## Assignment
Answer with the number of lines in the records that contain "dispatch" and with nothing else.

<<<<

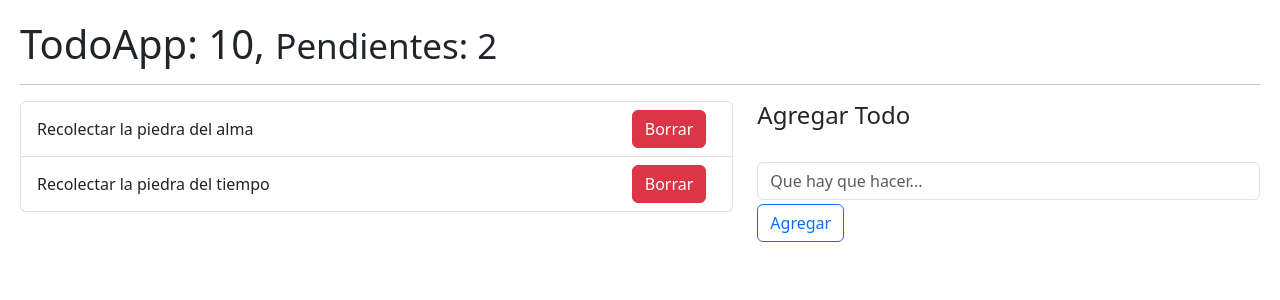
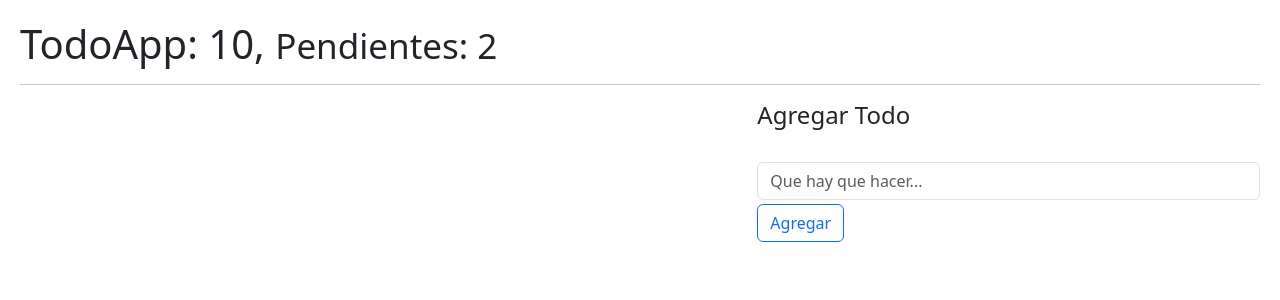
Before and after one commit to dcastillohernandez/todo-app-with-react, a React (Vite) app: page / in a window 1280 px wide. Shown: the top 300 px of the page. Built offline with nearby package versions, Linux system fonts and the light colour scheme.

Commit message:
Add useEffect for saving in localStorage the data when change the todos Adding init constant for load the first data when open the app

```diff
--- a/src/useReducer/TodoApp.jsx
+++ b/src/useReducer/TodoApp.jsx
@@ -1,24 +1,30 @@
-import React, { useReducer } from 'react';
+import React, { useEffect, useReducer } from 'react';
 import { todoReducer } from './todoReducer';
 import { TodoList } from './TodoList';
 import { TodoAdd } from './TodoAdd';
 
 const initialState = [
-    {
-        id: new Date().getTime(),
-        description: 'Recolectar la piedra del alma',
-        donde: false
-    },
-    {
-        id: new Date().getTime() * 3,
-        description: 'Recolectar la piedra del tiempo',
-        donde: false
+
+]
+
+// Usamos el metodo initializerArg del useReducer que lo nombraremos en este caso como init para decir que de el localStorage traeme los todos.
+const init = () => {
+    // Usamos el JSON.parse para convertir el localStorage a JSON
+    return JSON.parse(localStorage.getItem('todos')) || []; // Como puede ser que este sea un arreglo vacio puede retornar null, entonces decimos que si no tiene entonces retorna un array vacío
 }
-]
 
 export const TodoApp = () => {
 
-    const [todos, dispatch] = useReducer(todoReducer, initialState)
+    const [todos, dispatch] = useReducer(todoReducer, initialState, init)
+
+    /*
+        Necesitamos que cuando cambien los "todos" se ejecute algo, ese algo es un efecto secundario,
+        Para eso tenemos el useEffect, que cuando cambian los "todos" se guarden en el localStorage.
+    */
+    useEffect(() => {
+        // Guardamos los todos en el localStorage usando el metodo setItem de localStorage y como en el localStorage solo acepta strings, lo convertimos a string con el metodo JSON.stringify
+        localStorage.setItem('todos', JSON.stringify(todos) || []); // Evaluamos que si hay "todos", lo guardamos en el localStorage, de lo contrario, guardamos un array vacío
+    }, [todos]);
 
     const handleNewTodo = (todo) => {
         // Creamos la constante action para enviar la acción
@@ -26,7 +32,6 @@ export const TodoApp = () => {
             type: '[TODO] Add Todo',
             payload: todo
         }
-
         // Enviamos la acción usando el metodo dispatch del useReducer
         dispatch(action);
     }
@@ -48,7 +53,6 @@ export const TodoApp = () => {
                     {/* Para mejorar la lectura del código estoy poniendo que se recibe el todo y se lo envio como referencia a la función pero de igual forma de puede hacer handleNewTodo solamente sin necesidad de pasarle el todo ya que desde es6 ya no es necesario pues pasa automáticamente por referencia  */}
                     <TodoAdd onNewTodo={todo => handleNewTodo(todo)} />
                 </div>
-
             </div>
         </>
     )
```
Lines whose indentation alone changed are shown as unchanged.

>>>>

## Reply
4